Records excerpted from a collection:
◇ ◇ ◇

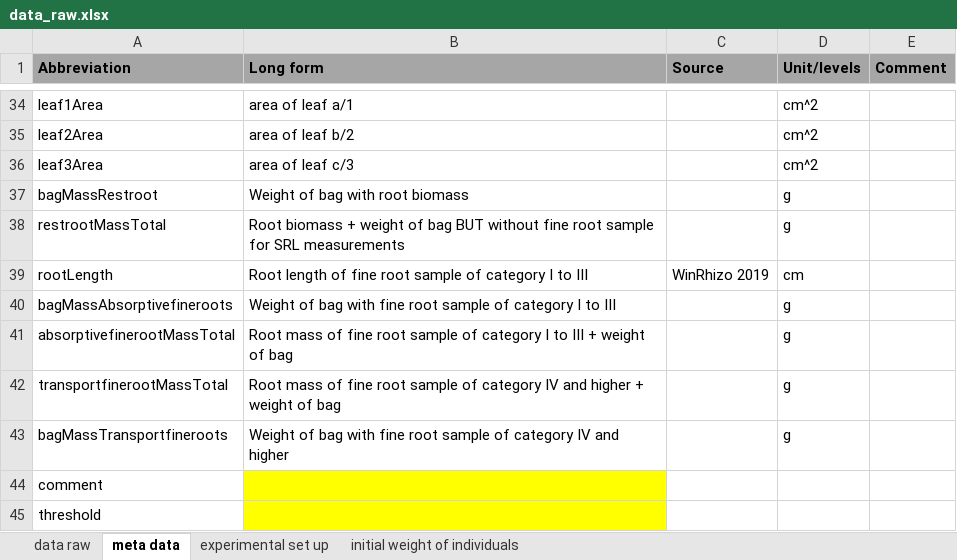
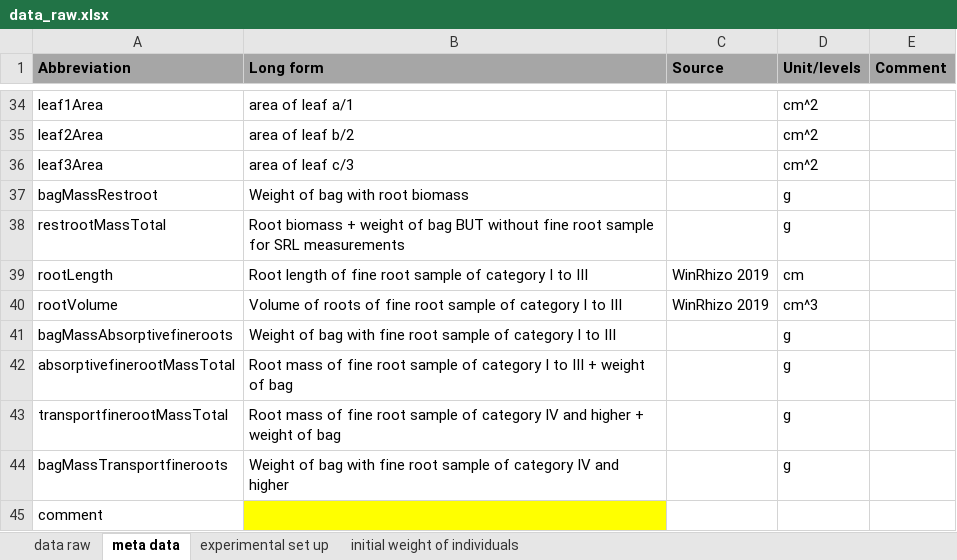
Before and after one commit to markus1bauer/2022_waste_bricks_trees, an Excel workbook: data/raw/data_raw.xlsx, sheet meta data, drawn as a sheet; only a part is shown, gaps mark what is left out; the shorter side is filled out with more unchanged rows; values as stored, in another font and other column widths than the file's, no borders; the diff names each change by its address in the sheet, - before the commit and + after, or states it on an @@ line.

Commit message:
Adjust form of r scripts

```diff
--- a/data/raw/data_raw.xlsx (sheet meta data)
+++ b/data/raw/data_raw.xlsx (sheet meta data)
+row 40: rootVolume | Volume of roots of fine root sample of category I to III | WinRhizo 2019 | cm^3
```
Also changed, not shown: sheet data raw, 22 other files.
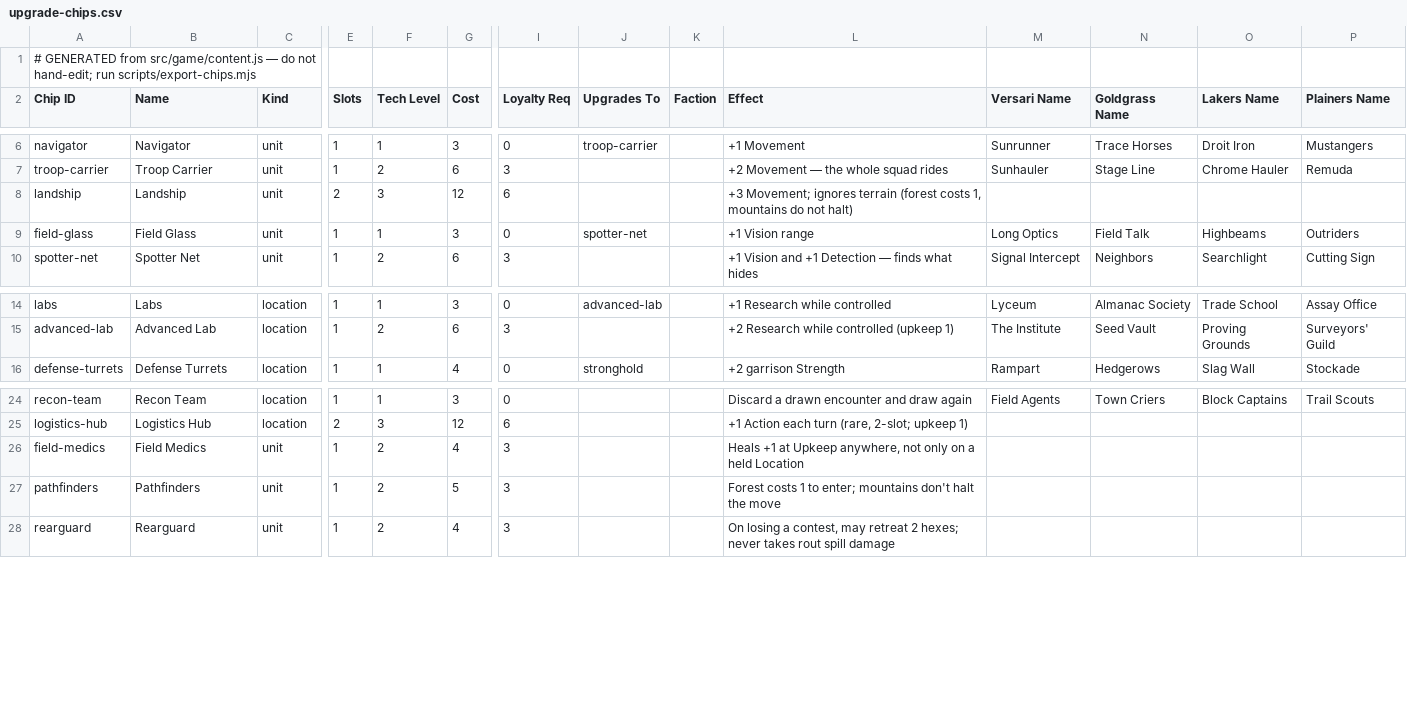
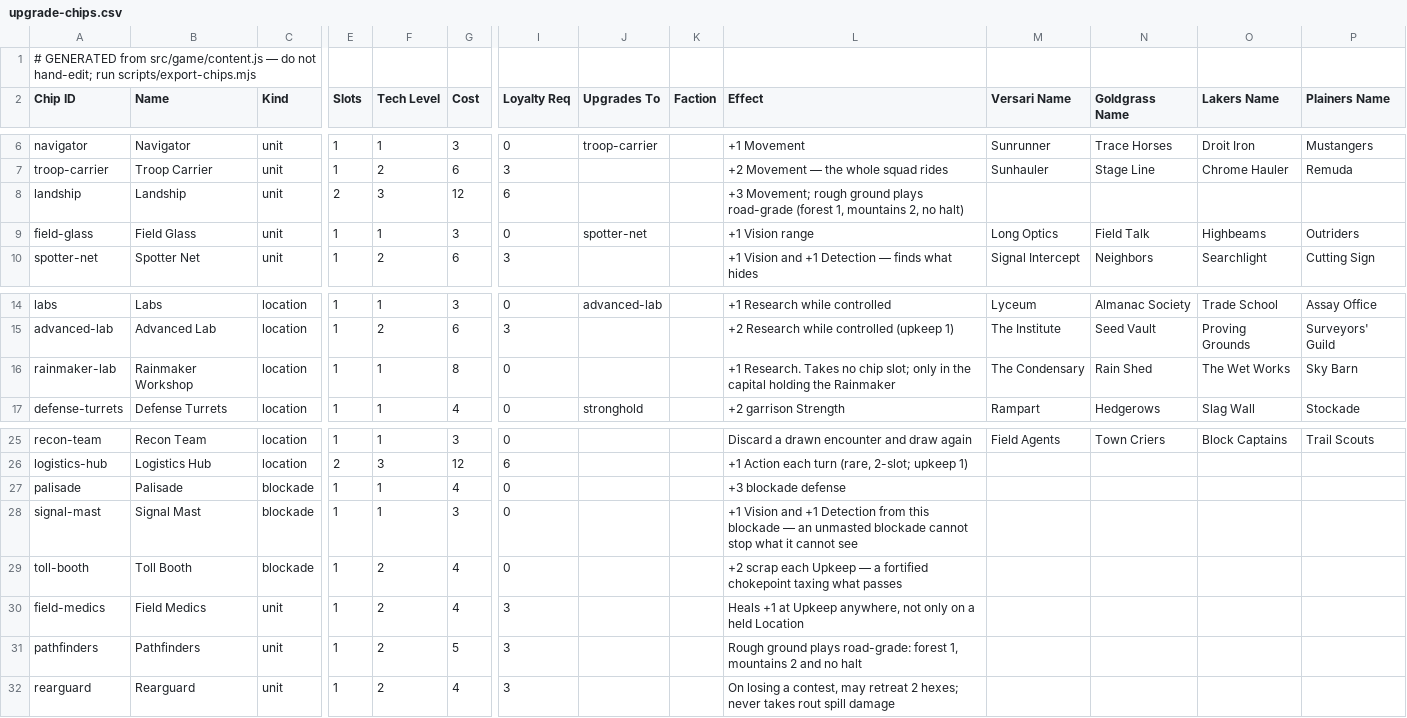
Before and after one commit to LazMcSpaz/PABC, a CSV file: content/upgrade-chips.csv, drawn as a sheet; only a part is shown, gaps mark what is left out; addresses are those after the commit; rows hold the shown columns only; the diff names each change by its address in the sheet, - before the commit and + after, or states it on an @@ line.

```diff
--- a/content/upgrade-chips.csv
+++ b/content/upgrade-chips.csv
-L8 (Effect): +3 Movement; ignores terrain (forest costs 1, mountains do not halt)
+L8 (Effect): +3 Movement; rough ground plays road-grade (forest 1, mountains 2, no halt)
+row 16: rainmaker-lab | Rainmaker Workshop | location | 1 | 1 | 8 | 0 |  |  | +1 Research. Takes no chip slot; only in the capital holding the Rainmaker | The Condensary | Rain Shed | The Wet Works | Sky Barn
+row 27: palisade | Palisade | blockade | 1 | 1 | 4 | 0 |  |  | +3 blockade defense
+row 28: signal-mast | Signal Mast | blockade | 1 | 1 | 3 | 0 |  |  | +1 Vision and +1 Detection from this blockade — an unmasted blockade cannot stop what it cannot see
+row 29: toll-booth | Toll Booth | blockade | 1 | 2 | 4 | 0 |  |  | +2 scrap each Upkeep — a fortified chokepoint taxing what passes
-L31 (Effect): Forest costs 1 to enter; mountains don't halt the move
+L31 (Effect): Rough ground plays road-grade: forest 1, mountains 2 and no halt
```
Also changed, not shown: 11 other files.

◇ ◇ ◇

** Exercise goal **
"Effect" is the word to look for; copy every line of the data that has it.

** The answer **
-L8 (Effect): +3 Movement; ignores terrain (forest costs 1, mountains do not halt)
+L8 (Effect): +3 Movement; rough ground plays road-grade (forest 1, mountains 2, no halt)
-L31 (Effect): Forest costs 1 to enter; mountains don't halt the move
+L31 (Effect): Rough ground plays road-grade: forest 1, mountains 2 and no halt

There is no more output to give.